▽

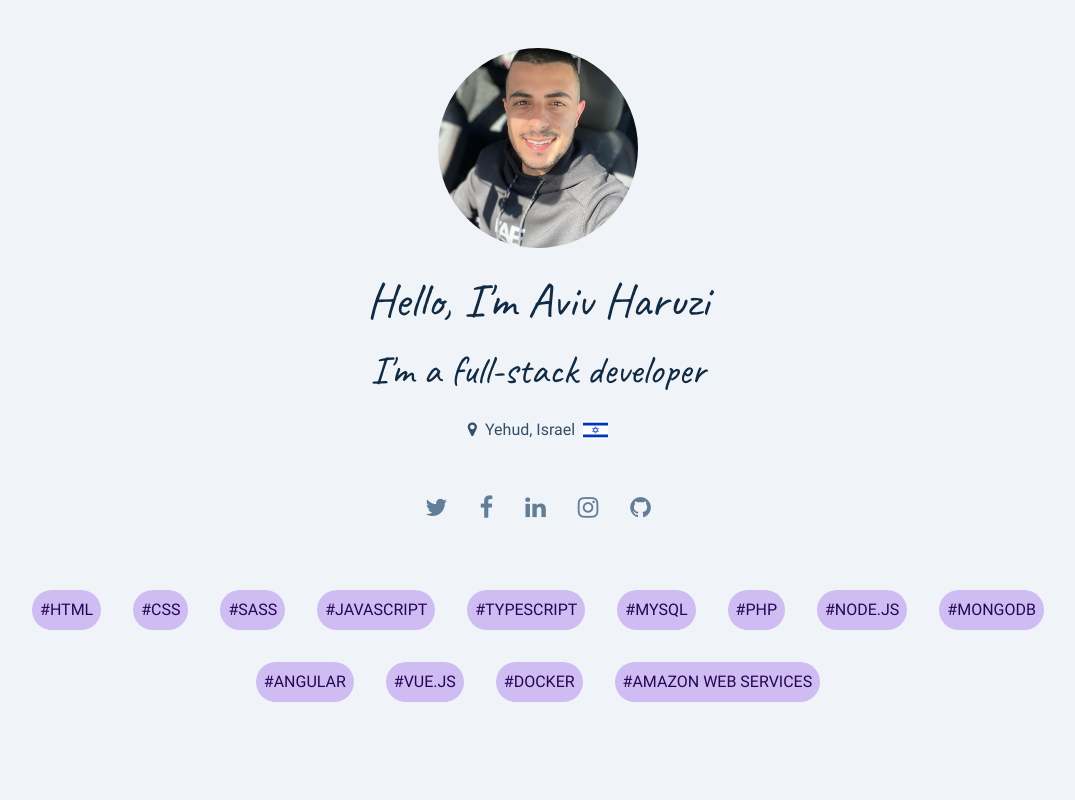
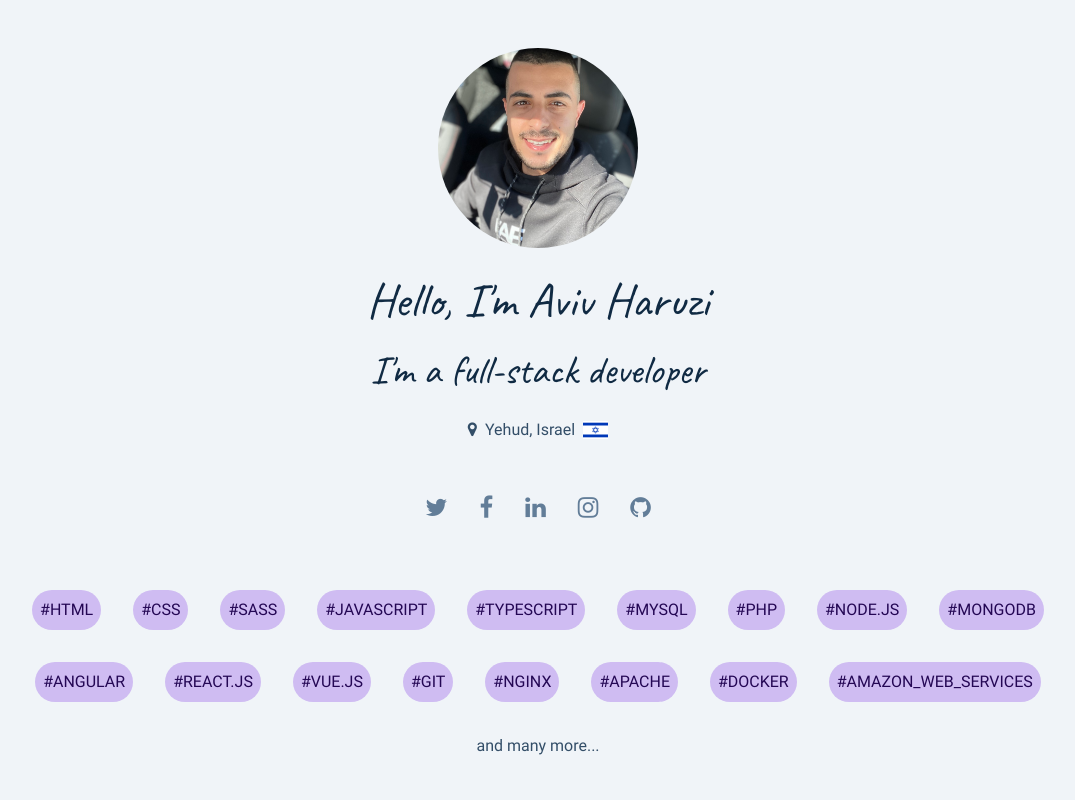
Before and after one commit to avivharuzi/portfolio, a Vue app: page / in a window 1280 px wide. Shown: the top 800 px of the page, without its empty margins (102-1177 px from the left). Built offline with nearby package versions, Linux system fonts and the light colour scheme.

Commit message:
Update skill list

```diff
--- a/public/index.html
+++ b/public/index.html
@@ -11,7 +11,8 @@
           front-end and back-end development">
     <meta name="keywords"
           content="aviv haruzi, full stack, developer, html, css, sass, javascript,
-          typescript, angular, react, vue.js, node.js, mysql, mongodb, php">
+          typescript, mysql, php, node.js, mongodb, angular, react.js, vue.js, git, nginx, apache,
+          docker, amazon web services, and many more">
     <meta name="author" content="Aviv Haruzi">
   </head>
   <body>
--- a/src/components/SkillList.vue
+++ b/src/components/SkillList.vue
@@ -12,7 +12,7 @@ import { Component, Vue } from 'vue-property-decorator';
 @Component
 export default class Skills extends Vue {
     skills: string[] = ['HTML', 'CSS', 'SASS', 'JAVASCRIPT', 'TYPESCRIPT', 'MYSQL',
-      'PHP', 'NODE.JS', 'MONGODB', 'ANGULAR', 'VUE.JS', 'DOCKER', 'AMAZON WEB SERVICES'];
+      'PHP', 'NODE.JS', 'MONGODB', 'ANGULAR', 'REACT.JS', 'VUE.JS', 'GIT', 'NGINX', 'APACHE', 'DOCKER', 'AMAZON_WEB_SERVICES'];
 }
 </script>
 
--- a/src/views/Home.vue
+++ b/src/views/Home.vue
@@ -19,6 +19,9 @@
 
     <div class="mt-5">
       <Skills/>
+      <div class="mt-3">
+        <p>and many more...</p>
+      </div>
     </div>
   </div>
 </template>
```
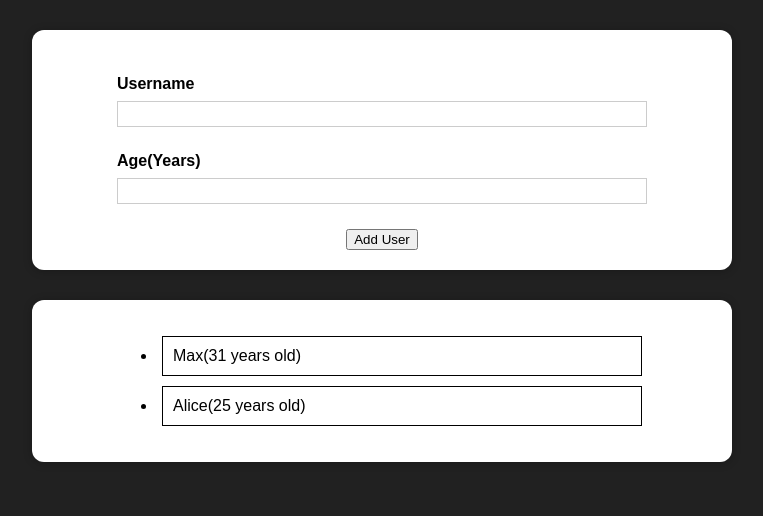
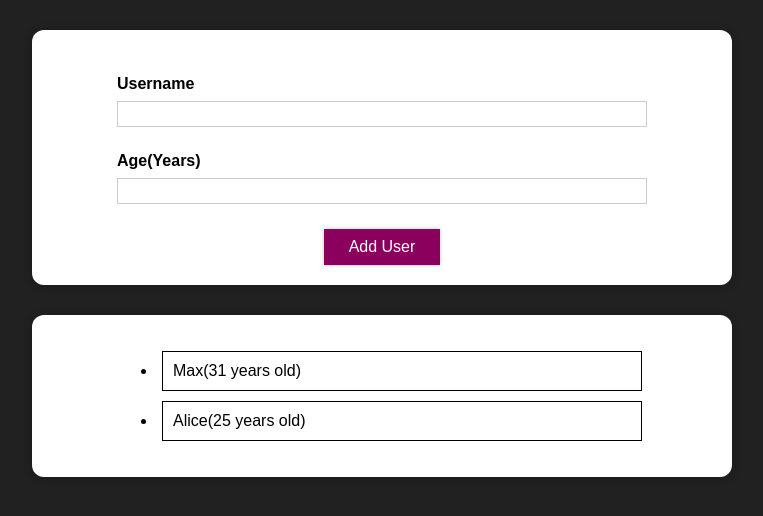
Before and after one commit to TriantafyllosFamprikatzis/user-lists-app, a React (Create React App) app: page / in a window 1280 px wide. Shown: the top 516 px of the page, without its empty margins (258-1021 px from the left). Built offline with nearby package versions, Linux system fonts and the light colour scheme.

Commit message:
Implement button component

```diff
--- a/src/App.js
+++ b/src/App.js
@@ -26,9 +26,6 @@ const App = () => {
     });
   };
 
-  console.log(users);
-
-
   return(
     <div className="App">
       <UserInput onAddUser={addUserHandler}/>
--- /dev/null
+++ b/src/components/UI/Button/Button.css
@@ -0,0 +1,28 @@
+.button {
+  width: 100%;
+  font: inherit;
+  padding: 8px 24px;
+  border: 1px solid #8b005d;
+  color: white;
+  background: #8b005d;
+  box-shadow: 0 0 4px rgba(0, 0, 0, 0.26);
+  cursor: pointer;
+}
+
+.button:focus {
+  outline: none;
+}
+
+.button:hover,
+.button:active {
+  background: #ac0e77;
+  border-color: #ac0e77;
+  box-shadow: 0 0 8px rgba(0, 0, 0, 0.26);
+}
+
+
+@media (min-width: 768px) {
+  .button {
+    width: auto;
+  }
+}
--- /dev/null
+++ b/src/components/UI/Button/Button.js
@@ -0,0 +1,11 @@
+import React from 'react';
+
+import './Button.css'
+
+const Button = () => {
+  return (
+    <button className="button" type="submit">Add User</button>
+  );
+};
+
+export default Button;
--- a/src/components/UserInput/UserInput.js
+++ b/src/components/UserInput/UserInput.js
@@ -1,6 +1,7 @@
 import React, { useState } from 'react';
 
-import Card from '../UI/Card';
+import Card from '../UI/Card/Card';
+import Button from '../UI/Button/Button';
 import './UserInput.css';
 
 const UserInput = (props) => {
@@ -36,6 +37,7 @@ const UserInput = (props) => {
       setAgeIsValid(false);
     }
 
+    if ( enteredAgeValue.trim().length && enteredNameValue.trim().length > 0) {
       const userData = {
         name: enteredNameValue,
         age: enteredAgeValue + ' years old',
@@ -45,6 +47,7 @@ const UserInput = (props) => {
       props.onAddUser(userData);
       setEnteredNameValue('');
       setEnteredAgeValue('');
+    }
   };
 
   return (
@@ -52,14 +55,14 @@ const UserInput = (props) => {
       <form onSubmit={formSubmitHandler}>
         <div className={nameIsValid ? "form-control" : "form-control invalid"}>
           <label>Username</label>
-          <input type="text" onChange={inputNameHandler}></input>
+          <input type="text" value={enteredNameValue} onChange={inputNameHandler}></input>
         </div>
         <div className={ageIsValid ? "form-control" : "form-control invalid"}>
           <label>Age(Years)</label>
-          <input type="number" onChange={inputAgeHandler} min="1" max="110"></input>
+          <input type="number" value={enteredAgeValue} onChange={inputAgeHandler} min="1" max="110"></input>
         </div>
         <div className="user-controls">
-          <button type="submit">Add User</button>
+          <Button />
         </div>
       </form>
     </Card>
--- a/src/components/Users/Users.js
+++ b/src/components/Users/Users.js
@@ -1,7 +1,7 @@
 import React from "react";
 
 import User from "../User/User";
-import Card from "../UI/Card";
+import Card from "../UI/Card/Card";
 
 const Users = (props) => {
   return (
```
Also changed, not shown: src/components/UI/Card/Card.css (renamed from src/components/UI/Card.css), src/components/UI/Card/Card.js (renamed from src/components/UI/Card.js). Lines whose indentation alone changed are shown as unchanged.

△

Search the entries for the word "import", then gather every line that has it.

* **Completed task**:
@@ -12,7 +12,7 @@ import { Component, Vue } from 'vue-property-decorator';
+import React from 'react';
+import './Button.css'
 import React, { useState } from 'react';
-import Card from '../UI/Card';
+import Card from '../UI/Card/Card';
+import Button from '../UI/Button/Button';
 import './UserInput.css';
 import React from "react";
 import User from "../User/User";
-import Card from "../UI/Card";
+import Card from "../UI/Card/Card";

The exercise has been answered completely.